[[ Input data open ]]

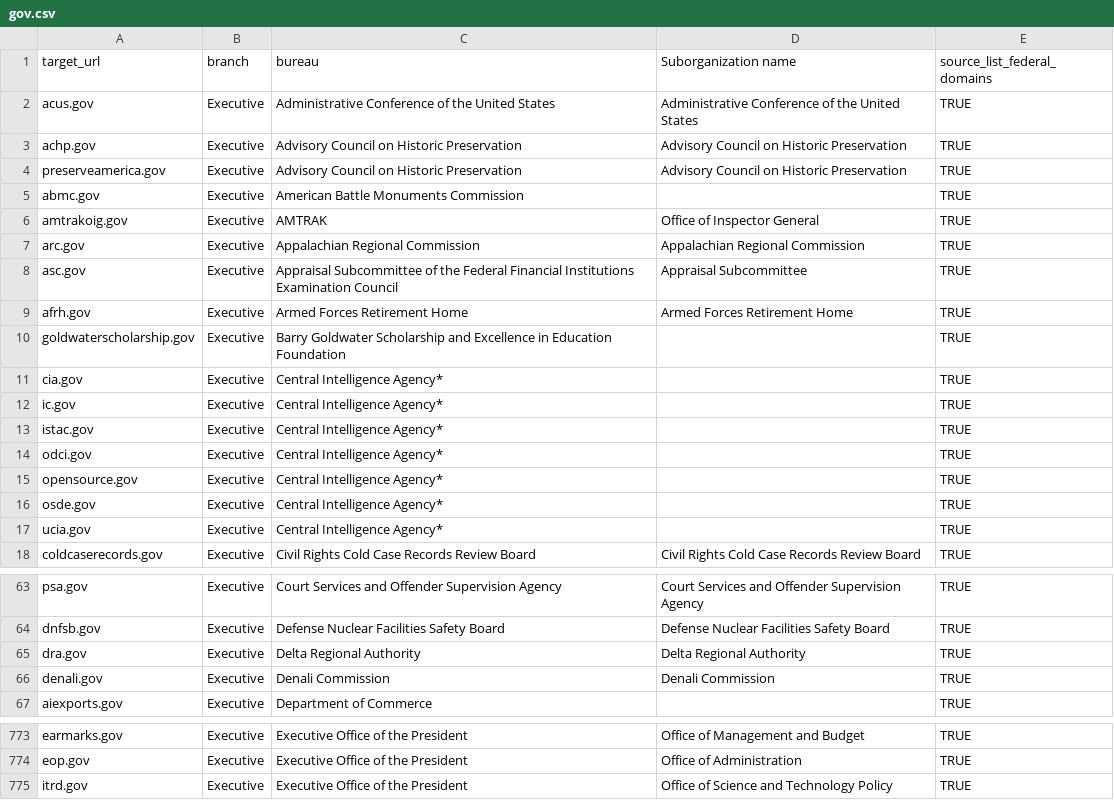
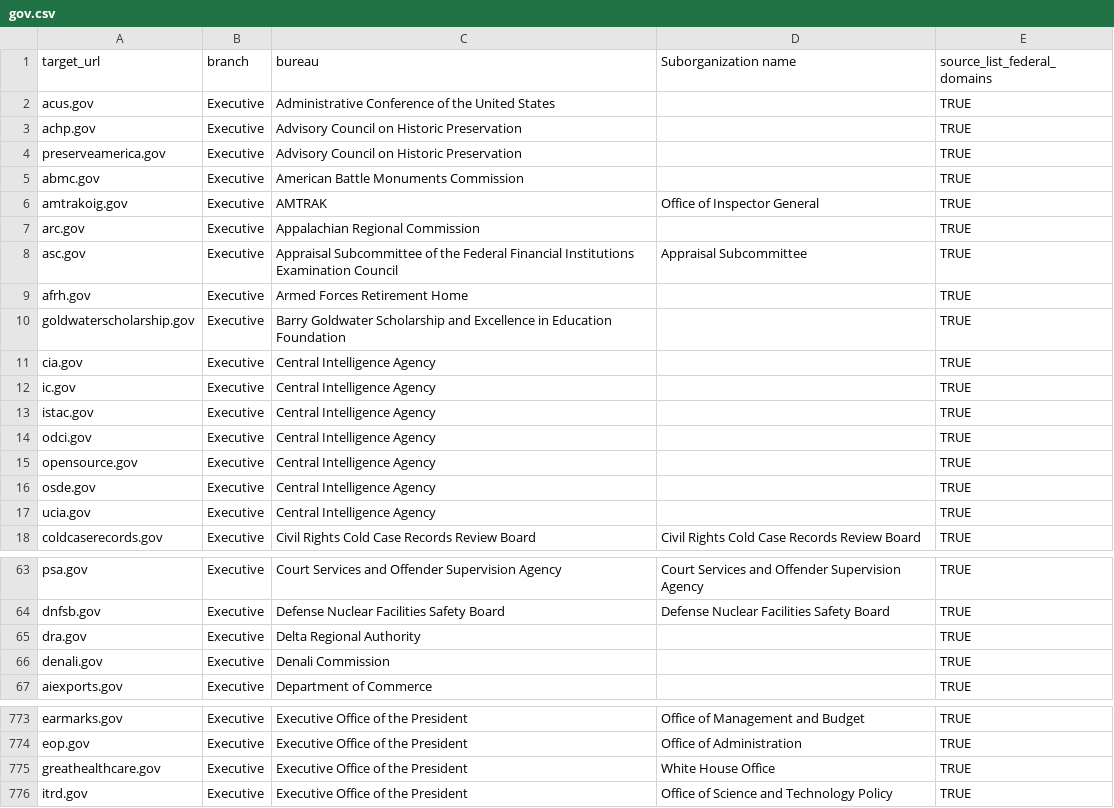
Before and after one commit to GSA/federal-website-index, a CSV file: data/formatted-source-lists/gov.csv, drawn as a sheet; only a part is shown, gaps mark what is left out; the diff covers the shown part only.

```diff
--- a/data/formatted-source-lists/gov.csv
+++ b/data/formatted-source-lists/gov.csv
@@ -1,18 +1,18 @@
 target_url,branch,bureau,Suborganization name,source_list_federal_domains
-acus.gov,Executive,Administrative Conference of the United States,Administrative Conference of the United States,TRUE
-achp.gov,Executive,Advisory Council on Historic Preservation,Advisory Council on Historic Preservation,TRUE
-preserveamerica.gov,Executive,Advisory Council on Historic Preservation,Advisory Council on Historic Preservation,TRUE
+acus.gov,Executive,Administrative Conference of the United States,,TRUE
+achp.gov,Executive,Advisory Council on Historic Preservation,,TRUE
+preserveamerica.gov,Executive,Advisory Council on Historic Preservation,,TRUE
 abmc.gov,Executive,American Battle Monuments Commission,,TRUE
 amtrakoig.gov,Executive,AMTRAK,Office of Inspector General,TRUE
-arc.gov,Executive,Appalachian Regional Commission,Appalachian Regional Commission,TRUE
+arc.gov,Executive,Appalachian Regional Commission,,TRUE
 asc.gov,Executive,Appraisal Subcommittee of the Federal Financial Institutions Examination Council,Appraisal Subcommittee,TRUE
-afrh.gov,Executive,Armed Forces Retirement Home,Armed Forces Retirement Home,TRUE
+afrh.gov,Executive,Armed Forces Retirement Home,,TRUE
 goldwaterscholarship.gov,Executive,Barry Goldwater Scholarship and Excellence in Education Foundation,,TRUE
-cia.gov,Executive,Central Intelligence Agency*,,TRUE
-ic.gov,Executive,Central Intelligence Agency*,,TRUE
-istac.gov,Executive,Central Intelligence Agency*,,TRUE
-odci.gov,Executive,Central Intelligence Agency*,,TRUE
-opensource.gov,Executive,Central Intelligence Agency*,,TRUE
-osde.gov,Executive,Central Intelligence Agency*,,TRUE
-ucia.gov,Executive,Central Intelligence Agency*,,TRUE
+cia.gov,Executive,Central Intelligence Agency,,TRUE
+ic.gov,Executive,Central Intelligence Agency,,TRUE
+istac.gov,Executive,Central Intelligence Agency,,TRUE
+odci.gov,Executive,Central Intelligence Agency,,TRUE
+opensource.gov,Executive,Central Intelligence Agency,,TRUE
+osde.gov,Executive,Central Intelligence Agency,,TRUE
+ucia.gov,Executive,Central Intelligence Agency,,TRUE
 coldcaserecords.gov,Executive,Civil Rights Cold Case Records Review Board,Civil Rights Cold Case Records Review Board,TRUE
@@ -64,4 +64,4 @@ psa.gov,Executive,Court Services and Offender Supervision Agency,Court Services
 dnfsb.gov,Executive,Defense Nuclear Facilities Safety Board,Defense Nuclear Facilities Safety Board,TRUE
-dra.gov,Executive,Delta Regional Authority,Delta Regional Authority,TRUE
-denali.gov,Executive,Denali Commission,Denali Commission,TRUE
+dra.gov,Executive,Delta Regional Authority,,TRUE
+denali.gov,Executive,Denali Commission,,TRUE
 aiexports.gov,Executive,Department of Commerce,,TRUE
@@ -774,2 +774,3 @@ earmarks.gov,Executive,Executive Office of the President,Office of Management an
 eop.gov,Executive,Executive Office of the President,Office of Administration,TRUE
+greathealthcare.gov,Executive,Executive Office of the President,White House Office,TRUE
 itrd.gov,Executive,Executive Office of the President,Office of Science and Technology Policy,TRUE
```
Also changed, not shown: 1 moved row and 3 edited cells elsewhere in this file, data/formatted-source-lists/dap_2.csv, data/site-scanning-target-url-list-analysis.csv, 2 other files.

[[ Input data closed ]]

**Exercise requirements**
Reproduce each entry precisely. Leave the pictures out.

**Completed exercise**
Before and after one commit to GSA/federal-website-index, a CSV file: data/formatted-source-lists/gov.csv, drawn as a sheet; only a part is shown, gaps mark what is left out; the diff covers the shown part only.

```diff
--- a/data/formatted-source-lists/gov.csv
+++ b/data/formatted-source-lists/gov.csv
@@ -1,18 +1,18 @@
 target_url,branch,bureau,Suborganization name,source_list_federal_domains
-acus.gov,Executive,Administrative Conference of the United States,Administrative Conference of the United States,TRUE
-achp.gov,Executive,Advisory Council on Historic Preservation,Advisory Council on Historic Preservation,TRUE
-preserveamerica.gov,Executive,Advisory Council on Historic Preservation,Advisory Council on Historic Preservation,TRUE
+acus.gov,Executive,Administrative Conference of the United States,,TRUE
+achp.gov,Executive,Advisory Council on Historic Preservation,,TRUE
+preserveamerica.gov,Executive,Advisory Council on Historic Preservation,,TRUE
 abmc.gov,Executive,American Battle Monuments Commission,,TRUE
 amtrakoig.gov,Executive,AMTRAK,Office of Inspector General,TRUE
-arc.gov,Executive,Appalachian Regional Commission,Appalachian Regional Commission,TRUE
+arc.gov,Executive,Appalachian Regional Commission,,TRUE
 asc.gov,Executive,Appraisal Subcommittee of the Federal Financial Institutions Examination Council,Appraisal Subcommittee,TRUE
-afrh.gov,Executive,Armed Forces Retirement Home,Armed Forces Retirement Home,TRUE
+afrh.gov,Executive,Armed Forces Retirement Home,,TRUE
 goldwaterscholarship.gov,Executive,Barry Goldwater Scholarship and Excellence in Education Foundation,,TRUE
-cia.gov,Executive,Central Intelligence Agency*,,TRUE
-ic.gov,Executive,Central Intelligence Agency*,,TRUE
-istac.gov,Executive,Central Intelligence Agency*,,TRUE
-odci.gov,Executive,Central Intelligence Agency*,,TRUE
-opensource.gov,Executive,Central Intelligence Agency*,,TRUE
-osde.gov,Executive,Central Intelligence Agency*,,TRUE
-ucia.gov,Executive,Central Intelligence Agency*,,TRUE
+cia.gov,Executive,Central Intelligence Agency,,TRUE
+ic.gov,Executive,Central Intelligence Agency,,TRUE
+istac.gov,Executive,Central Intelligence Agency,,TRUE
+odci.gov,Executive,Central Intelligence Agency,,TRUE
+opensource.gov,Executive,Central Intelligence Agency,,TRUE
+osde.gov,Executive,Central Intelligence Agency,,TRUE
+ucia.gov,Executive,Central Intelligence Agency,,TRUE
 coldcaserecords.gov,Executive,Civil Rights Cold Case Records Review Board,Civil Rights Cold Case Records Review Board,TRUE
@@ -64,4 +64,4 @@ psa.gov,Executive,Court Services and Offender Supervision Agency,Court Services
 dnfsb.gov,Executive,Defense Nuclear Facilities Safety Board,Defense Nuclear Facilities Safety Board,TRUE
-dra.gov,Executive,Delta Regional Authority,Delta Regional Authority,TRUE
-denali.gov,Executive,Denali Commission,Denali Commission,TRUE
+dra.gov,Executive,Delta Regional Authority,,TRUE
+denali.gov,Executive,Denali Commission,,TRUE
 aiexports.gov,Executive,Department of Commerce,,TRUE
@@ -774,2 +774,3 @@ earmarks.gov,Executive,Executive Office of the President,Office of Management an
 eop.gov,Executive,Executive Office of the President,Office of Administration,TRUE
+greathealthcare.gov,Executive,Executive Office of the President,White House Office,TRUE
 itrd.gov,Executive,Executive Office of the President,Office of Science and Technology Policy,TRUE
```
Also changed, not shown: 1 moved row and 3 edited cells elsewhere in this file, data/formatted-source-lists/dap_2.csv, data/site-scanning-target-url-list-analysis.csv, 2 other files.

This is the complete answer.